JPJ sound

Discussion in 'Strings [BG]' started by cecile, Mar 23, 2005.

  1. Would yous guy mind recommending some strings that will give more of a John Paul Jones tone to my 76' jazz
  2. I think flats do a good job of approximating the JPJ jazz bass tone, although I've heard conflicting reports on whether he actually used flats or not.
  3. Beefbass

    Beefbass Guest

    Feb 4, 2001
    I know that I read it somewhere, JPJ said he switched to roundwounds during his session days, because he felt the flats weren't punchy enough for him.

    I must say though, the first 2 zeppelin albums, they do sound like flats.

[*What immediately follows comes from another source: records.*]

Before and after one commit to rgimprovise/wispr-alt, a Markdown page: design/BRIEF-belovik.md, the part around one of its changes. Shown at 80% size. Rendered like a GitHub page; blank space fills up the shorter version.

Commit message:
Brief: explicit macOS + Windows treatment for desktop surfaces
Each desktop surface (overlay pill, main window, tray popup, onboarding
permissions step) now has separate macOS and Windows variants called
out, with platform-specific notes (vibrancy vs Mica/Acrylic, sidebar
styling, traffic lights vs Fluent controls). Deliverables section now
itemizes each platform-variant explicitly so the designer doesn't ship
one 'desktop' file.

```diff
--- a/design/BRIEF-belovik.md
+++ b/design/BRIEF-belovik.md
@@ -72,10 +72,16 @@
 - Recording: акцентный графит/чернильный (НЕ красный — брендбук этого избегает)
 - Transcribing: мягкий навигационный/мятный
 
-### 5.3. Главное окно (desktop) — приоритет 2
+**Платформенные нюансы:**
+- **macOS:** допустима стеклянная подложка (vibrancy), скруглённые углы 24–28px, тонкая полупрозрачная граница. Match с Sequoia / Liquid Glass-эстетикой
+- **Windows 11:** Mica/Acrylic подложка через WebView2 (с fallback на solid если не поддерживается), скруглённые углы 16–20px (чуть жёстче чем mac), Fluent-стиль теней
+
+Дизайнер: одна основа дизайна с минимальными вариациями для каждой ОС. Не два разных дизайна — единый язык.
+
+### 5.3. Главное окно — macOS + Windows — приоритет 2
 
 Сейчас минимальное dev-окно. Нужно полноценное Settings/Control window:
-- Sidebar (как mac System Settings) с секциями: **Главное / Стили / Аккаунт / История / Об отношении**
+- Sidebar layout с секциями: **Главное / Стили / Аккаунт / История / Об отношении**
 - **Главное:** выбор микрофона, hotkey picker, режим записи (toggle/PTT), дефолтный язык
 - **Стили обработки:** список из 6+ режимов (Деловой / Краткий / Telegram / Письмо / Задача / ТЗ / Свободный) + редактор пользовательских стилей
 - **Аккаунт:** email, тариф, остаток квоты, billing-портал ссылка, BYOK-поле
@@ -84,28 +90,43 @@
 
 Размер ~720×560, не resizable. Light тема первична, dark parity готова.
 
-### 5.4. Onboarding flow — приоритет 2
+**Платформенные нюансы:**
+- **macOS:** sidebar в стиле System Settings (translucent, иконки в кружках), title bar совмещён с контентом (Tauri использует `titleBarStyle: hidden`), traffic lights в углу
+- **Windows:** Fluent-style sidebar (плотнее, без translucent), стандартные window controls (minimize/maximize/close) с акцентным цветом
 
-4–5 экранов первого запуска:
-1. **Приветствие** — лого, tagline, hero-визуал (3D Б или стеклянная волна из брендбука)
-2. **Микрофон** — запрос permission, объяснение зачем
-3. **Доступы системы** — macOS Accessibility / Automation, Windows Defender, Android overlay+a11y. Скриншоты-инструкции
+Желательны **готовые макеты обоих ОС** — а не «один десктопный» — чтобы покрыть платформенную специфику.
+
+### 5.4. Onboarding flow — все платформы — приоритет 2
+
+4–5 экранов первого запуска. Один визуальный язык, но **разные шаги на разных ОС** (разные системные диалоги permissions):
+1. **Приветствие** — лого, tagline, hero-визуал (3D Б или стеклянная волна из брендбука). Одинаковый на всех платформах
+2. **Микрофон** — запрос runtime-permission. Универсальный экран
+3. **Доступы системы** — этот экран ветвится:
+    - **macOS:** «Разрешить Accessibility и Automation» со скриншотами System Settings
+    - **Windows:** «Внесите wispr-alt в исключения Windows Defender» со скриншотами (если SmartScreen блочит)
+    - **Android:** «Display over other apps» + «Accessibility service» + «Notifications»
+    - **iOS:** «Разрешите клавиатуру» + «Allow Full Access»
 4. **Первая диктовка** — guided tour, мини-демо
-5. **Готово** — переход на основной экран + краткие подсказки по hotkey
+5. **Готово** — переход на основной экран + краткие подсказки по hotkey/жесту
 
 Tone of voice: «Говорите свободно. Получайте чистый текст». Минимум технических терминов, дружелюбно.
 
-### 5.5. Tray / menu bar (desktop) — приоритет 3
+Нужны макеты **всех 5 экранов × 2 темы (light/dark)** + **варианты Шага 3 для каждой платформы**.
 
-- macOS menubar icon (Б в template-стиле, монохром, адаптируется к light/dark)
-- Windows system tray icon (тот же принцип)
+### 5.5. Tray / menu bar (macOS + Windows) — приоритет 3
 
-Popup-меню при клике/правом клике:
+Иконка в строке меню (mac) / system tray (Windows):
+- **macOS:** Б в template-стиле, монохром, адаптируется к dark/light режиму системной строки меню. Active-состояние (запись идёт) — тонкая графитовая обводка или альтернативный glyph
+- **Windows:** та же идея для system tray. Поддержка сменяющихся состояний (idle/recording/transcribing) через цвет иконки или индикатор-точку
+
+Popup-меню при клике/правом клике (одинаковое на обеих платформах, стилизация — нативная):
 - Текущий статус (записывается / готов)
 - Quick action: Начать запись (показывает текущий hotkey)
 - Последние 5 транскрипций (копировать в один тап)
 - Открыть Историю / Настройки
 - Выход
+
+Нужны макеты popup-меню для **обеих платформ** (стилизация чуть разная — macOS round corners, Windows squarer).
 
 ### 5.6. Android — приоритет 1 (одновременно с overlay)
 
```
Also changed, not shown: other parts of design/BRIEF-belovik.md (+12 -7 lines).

I have an easier time getting that tone with flats.

    Anyone else know something about this?
  4. I'm not to familiar with flats, any certain kind I should look for
  5. NOLA Bass

    NOLA Bass Mr. Worst Case Scenario Man Gold Supporting Member

    Feb 3, 2005
    New Orleans LA
    I think I'd go with Nickel Round Wounds. He has endorsed Rotosound for a bit now. I'd also learn mandolin, keyboards, and arranging.
  6. glwanabe

    glwanabe Guest

    Apr 21, 2002
    JPJ used roto flats on his jazz. He used rounds on the Alembic. At various times he also played a single coil P, and a Fretless P. He may have used a few others.

    I get a very good tone using Fender ML9050's on a standard jazz. One of the keys to his tone is in the way he plucked the strings. He has said that he has a very hard attack to the strings. Watch some video's of him playing and you will notice how he plucks the strings, It is a sharp fast attack. He also is all over the place as far as where he plucks. Sometimes it is between the pups and then he will be just over the neck.

    One of my favorites of him playing from there DVD is of him playing a fretless Precision. He just smokes!

    Another way to copy him would to become a theory geek, learn, learn , learn, and take up keys and mandolin.
  7. Kazuki


    Aug 14, 2004
    Yup, one awesome thing about JPJ is the diversity he displayed. changing his picking hand position to get a different tone, using a pick when required... It does wonder to shape different tones and sounds.

    As for the question, I have read somewhere too that he did used flats on his jazz in the earlier days. He apparently switched to rounds during the session days to better accomodates what was asked of him, as I think I recall him saying that he was often asked to get more "click" and punch to the sound.

    But if you are looking for that old Zeppelin tone (like on "Dazed and Confused", for example) then I think rounds would be the way to go.
  8. glwanabe

    glwanabe Guest

    Apr 21, 2002